==== SOURCE INFORMATION ====

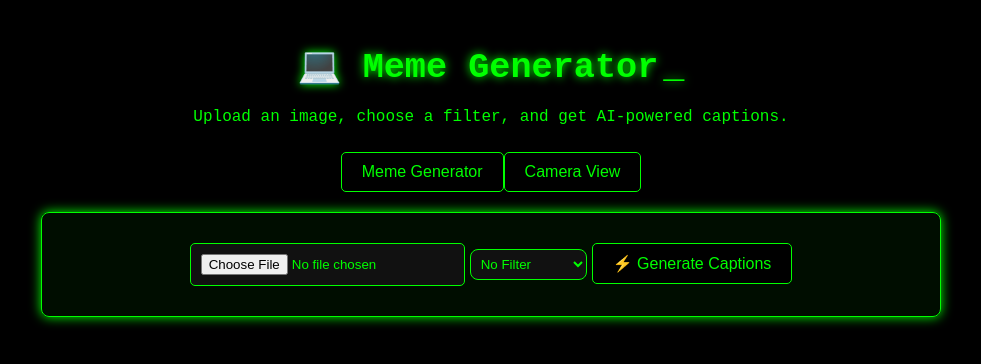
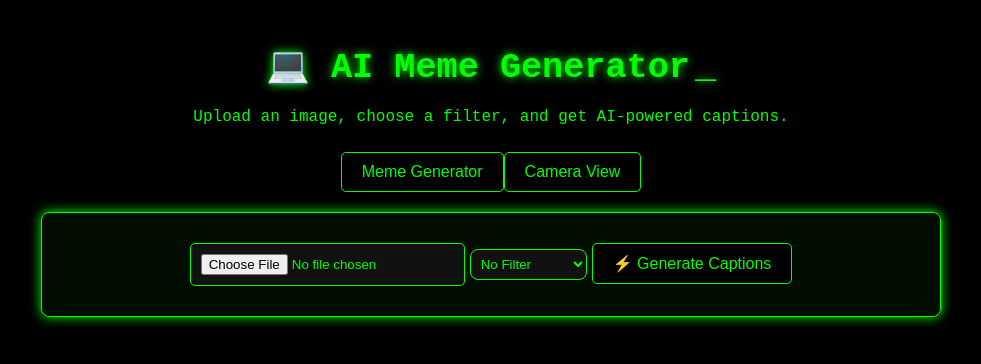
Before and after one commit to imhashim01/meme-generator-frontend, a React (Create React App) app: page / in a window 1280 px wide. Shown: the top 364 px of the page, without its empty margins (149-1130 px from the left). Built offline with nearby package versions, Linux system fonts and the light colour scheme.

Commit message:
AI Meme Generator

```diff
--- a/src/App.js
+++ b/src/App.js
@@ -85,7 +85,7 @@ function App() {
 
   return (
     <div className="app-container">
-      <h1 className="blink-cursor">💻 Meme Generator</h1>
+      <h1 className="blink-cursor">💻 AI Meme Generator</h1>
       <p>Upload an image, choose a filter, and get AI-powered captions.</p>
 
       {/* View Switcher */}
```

====
==== SOURCE INFORMATION ====

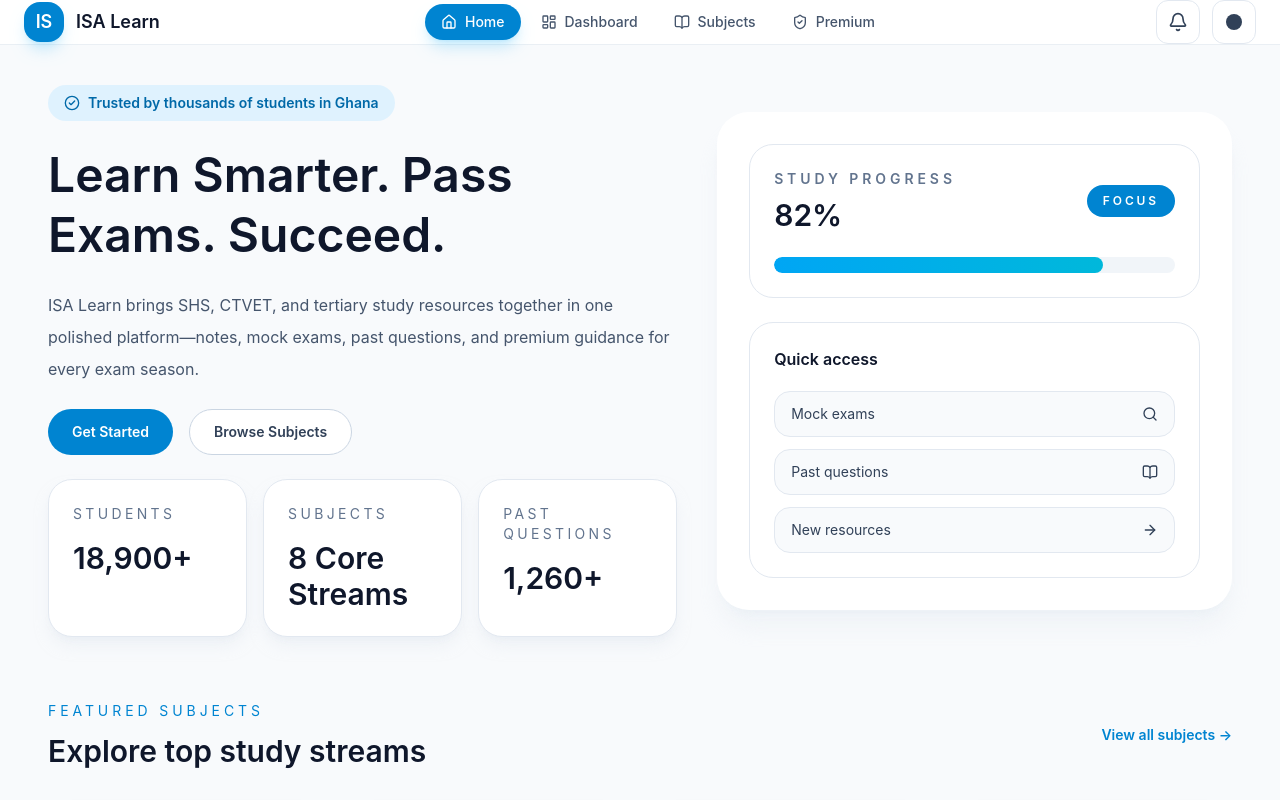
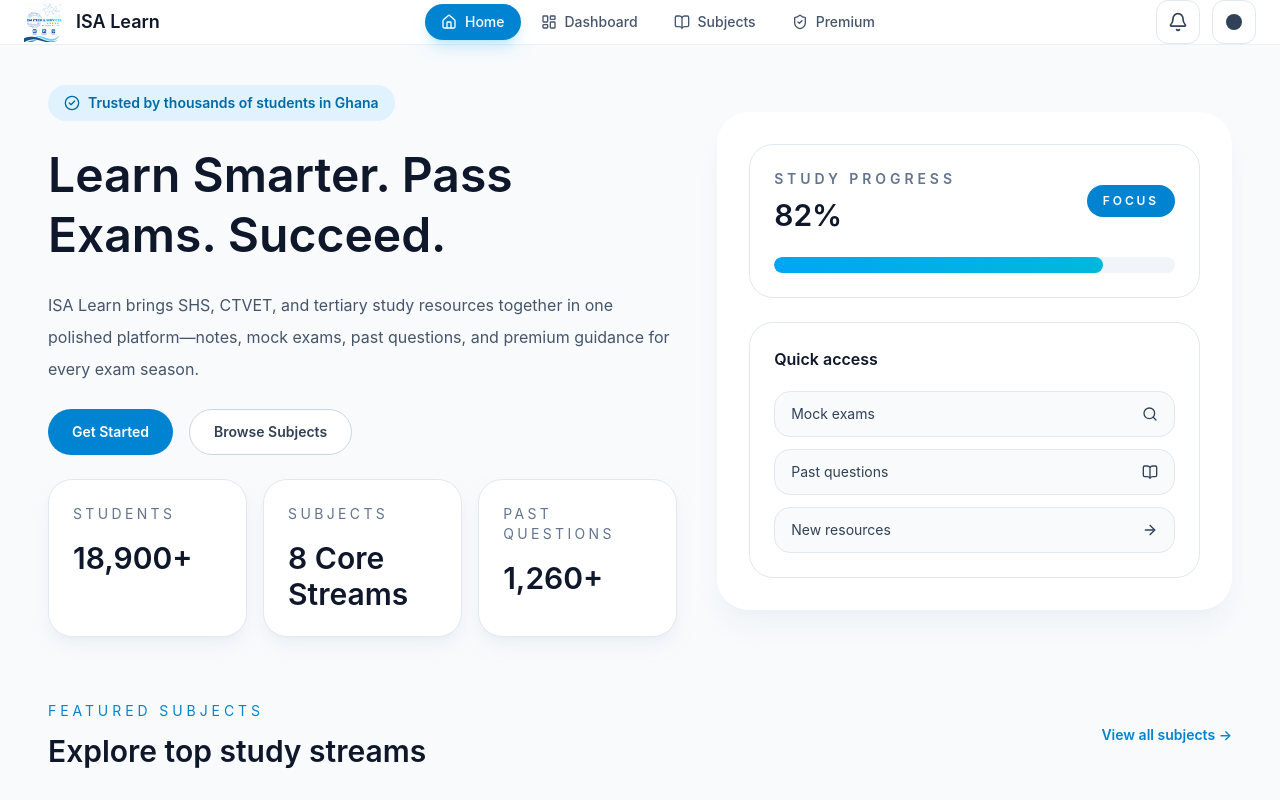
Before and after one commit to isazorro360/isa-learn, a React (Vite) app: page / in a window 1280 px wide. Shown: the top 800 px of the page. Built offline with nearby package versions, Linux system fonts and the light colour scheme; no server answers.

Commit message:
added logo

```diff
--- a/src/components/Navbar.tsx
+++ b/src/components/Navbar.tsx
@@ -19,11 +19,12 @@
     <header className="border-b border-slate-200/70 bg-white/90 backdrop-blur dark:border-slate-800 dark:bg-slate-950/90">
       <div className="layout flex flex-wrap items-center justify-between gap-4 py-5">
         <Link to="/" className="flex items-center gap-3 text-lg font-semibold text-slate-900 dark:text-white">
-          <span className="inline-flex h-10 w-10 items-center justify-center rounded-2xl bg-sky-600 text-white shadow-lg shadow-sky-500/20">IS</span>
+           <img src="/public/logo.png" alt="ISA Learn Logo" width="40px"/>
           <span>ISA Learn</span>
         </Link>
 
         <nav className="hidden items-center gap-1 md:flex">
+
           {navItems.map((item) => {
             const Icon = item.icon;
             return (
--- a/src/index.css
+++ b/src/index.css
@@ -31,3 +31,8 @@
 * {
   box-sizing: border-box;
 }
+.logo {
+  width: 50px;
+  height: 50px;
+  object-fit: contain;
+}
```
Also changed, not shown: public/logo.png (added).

====

TO DO:
The lines you return should be those above that contain the word "border", every one of them.

REPLY:
     <header className="border-b border-slate-200/70 bg-white/90 backdrop-blur dark:border-slate-800 dark:bg-slate-950/90">
   box-sizing: border-box;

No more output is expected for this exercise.